A survey of resource industry and mining FIFO workers in Queensland has showed high levels of satisfaction with workplace accommodation and transport arrangements.
Conducted by industry lobby group Queensland Resources Council, the survey took anonymous responses from 1832 workers in Queensland.
Around 66 per cent of respondents were employed under FIFO arrangements, while the remainder were employed in residential roles.
QRC chief executive Michael Roche said 82 per cent of those surveyed indicated they would not want to change their accommodation arrangements.
"Workers living residentially, close to mines for example, are very happy with that arrangement," Roche said.
"But equally workers who undertake long distance commuting by car, bus or plane are equally committed to their arrangements."
17.4 per cent of workers said that they did want to change their accommodation arrangements.
“What we see from this survey conducted by URS Australia is that the majority of Queensland resource sector workers are happy with their current arrangement either to live either in towns with proximity to their work or live further away and commute by car, bus or plane,” Roche said.
“But the important message from workers is that they want to have the choice and they don’t want that choice taken away from them.
“There’s no one-size-fits-all approach to worker accommodation.
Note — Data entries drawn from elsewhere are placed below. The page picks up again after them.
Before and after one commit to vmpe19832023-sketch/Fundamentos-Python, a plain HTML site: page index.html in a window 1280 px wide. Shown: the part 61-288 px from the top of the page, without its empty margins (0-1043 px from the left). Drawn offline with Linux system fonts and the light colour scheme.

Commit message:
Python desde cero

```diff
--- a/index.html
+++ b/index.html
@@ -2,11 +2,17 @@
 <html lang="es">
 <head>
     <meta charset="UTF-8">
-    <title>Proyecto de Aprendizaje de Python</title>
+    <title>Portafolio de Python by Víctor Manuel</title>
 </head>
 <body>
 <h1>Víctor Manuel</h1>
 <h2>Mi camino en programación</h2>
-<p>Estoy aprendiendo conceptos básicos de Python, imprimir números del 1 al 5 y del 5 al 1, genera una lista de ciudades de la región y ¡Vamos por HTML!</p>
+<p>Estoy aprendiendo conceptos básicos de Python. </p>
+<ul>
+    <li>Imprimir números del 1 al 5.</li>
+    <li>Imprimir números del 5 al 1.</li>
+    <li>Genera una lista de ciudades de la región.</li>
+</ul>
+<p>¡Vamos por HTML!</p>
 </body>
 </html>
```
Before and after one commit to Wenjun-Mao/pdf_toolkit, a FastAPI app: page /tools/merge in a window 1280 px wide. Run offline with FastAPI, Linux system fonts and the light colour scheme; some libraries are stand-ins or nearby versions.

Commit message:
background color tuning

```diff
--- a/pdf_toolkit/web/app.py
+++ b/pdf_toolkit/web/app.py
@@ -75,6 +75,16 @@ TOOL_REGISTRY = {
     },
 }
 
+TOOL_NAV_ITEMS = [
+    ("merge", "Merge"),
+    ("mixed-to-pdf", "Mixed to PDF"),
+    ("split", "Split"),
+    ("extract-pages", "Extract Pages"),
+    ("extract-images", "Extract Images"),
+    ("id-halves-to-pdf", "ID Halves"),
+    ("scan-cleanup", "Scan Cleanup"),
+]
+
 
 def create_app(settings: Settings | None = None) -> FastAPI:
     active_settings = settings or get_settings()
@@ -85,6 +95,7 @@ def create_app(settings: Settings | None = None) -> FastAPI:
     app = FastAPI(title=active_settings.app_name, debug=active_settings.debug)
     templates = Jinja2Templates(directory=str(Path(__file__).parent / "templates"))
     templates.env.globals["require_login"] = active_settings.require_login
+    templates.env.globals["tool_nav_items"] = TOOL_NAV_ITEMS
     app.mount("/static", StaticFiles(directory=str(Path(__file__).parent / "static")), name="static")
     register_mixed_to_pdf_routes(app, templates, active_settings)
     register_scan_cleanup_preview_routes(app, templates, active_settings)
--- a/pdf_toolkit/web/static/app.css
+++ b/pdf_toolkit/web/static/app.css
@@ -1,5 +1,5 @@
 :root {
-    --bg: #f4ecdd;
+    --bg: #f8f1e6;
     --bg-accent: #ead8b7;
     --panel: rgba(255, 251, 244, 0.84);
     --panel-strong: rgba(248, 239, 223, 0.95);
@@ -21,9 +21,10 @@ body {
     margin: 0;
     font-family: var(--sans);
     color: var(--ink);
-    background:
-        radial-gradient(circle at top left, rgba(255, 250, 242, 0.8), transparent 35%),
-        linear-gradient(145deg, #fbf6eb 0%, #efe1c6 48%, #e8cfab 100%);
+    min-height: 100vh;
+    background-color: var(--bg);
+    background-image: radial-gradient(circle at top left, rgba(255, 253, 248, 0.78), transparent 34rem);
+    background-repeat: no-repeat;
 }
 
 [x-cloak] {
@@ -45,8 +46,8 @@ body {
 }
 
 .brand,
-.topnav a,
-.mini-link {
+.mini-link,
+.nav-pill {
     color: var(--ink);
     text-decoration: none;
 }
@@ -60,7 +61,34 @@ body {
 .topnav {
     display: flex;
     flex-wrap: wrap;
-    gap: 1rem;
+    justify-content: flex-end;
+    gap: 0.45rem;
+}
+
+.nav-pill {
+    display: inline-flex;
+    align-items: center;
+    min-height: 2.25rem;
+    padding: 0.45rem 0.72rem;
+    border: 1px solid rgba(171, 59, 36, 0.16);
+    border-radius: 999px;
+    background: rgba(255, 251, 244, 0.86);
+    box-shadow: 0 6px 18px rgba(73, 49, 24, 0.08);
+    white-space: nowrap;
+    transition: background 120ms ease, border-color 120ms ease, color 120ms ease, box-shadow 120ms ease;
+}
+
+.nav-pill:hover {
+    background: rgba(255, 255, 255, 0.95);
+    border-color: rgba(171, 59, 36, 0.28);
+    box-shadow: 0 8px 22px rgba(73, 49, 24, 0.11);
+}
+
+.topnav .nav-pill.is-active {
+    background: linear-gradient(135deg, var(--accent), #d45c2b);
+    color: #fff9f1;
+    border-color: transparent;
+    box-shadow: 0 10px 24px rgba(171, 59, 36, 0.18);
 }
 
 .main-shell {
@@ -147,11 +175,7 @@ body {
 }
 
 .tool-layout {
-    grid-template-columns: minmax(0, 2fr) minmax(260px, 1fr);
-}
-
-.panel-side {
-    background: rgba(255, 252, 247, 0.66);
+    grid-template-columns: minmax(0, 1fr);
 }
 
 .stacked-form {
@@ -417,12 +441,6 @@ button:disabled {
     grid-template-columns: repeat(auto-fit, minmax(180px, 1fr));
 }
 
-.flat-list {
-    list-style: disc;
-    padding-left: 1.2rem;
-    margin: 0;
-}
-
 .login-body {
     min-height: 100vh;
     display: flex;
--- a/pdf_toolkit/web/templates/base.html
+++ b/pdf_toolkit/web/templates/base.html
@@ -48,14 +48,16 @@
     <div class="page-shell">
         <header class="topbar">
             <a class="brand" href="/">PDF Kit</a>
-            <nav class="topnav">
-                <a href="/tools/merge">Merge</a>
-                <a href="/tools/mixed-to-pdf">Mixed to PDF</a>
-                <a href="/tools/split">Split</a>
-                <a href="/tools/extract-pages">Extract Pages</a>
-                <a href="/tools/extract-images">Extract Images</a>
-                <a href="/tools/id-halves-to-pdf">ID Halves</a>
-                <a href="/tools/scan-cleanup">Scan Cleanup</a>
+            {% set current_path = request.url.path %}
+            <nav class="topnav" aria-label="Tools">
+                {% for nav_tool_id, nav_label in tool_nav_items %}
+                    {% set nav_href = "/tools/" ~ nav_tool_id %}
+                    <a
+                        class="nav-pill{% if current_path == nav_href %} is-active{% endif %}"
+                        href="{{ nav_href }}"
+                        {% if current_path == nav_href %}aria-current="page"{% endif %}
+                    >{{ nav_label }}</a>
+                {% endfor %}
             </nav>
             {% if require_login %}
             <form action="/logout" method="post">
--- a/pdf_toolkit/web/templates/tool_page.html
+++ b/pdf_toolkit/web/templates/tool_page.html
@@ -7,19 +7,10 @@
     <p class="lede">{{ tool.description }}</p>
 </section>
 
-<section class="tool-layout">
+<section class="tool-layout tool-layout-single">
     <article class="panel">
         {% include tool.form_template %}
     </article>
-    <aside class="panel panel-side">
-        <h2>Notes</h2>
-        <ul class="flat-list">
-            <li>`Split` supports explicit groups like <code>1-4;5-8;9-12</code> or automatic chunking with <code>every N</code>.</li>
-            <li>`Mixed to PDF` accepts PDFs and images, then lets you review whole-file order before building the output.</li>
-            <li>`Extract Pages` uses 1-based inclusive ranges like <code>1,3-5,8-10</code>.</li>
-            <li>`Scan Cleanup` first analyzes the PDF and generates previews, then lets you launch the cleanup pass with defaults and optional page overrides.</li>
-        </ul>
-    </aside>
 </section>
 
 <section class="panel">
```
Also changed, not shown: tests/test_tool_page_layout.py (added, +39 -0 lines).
“The concern of the industry is if that choice of accommodation was taken away, the resources sector would lose access to a considerable proportion of its skilled workforce.”
The results of the survey will be submitted to the Queensland parliamentary inquiry into fly-in, fly-out work practices.
The survey included questions which asked respondents to self-assess their mental health, returning statistics of 16.8 per cent of residential workers saying their mental health was “excellent” while 15.5 per cent of non-residential workers said the same.
Nearly 15 per cent of non-residential workers rated their mental health as poor to fair, while 16.6 per cent of residential workers said the same.
The published QRC report has not documented any information about the different roster compressions worked by respondents, however Australian Mining has asked QRC if that information was taken in the survey.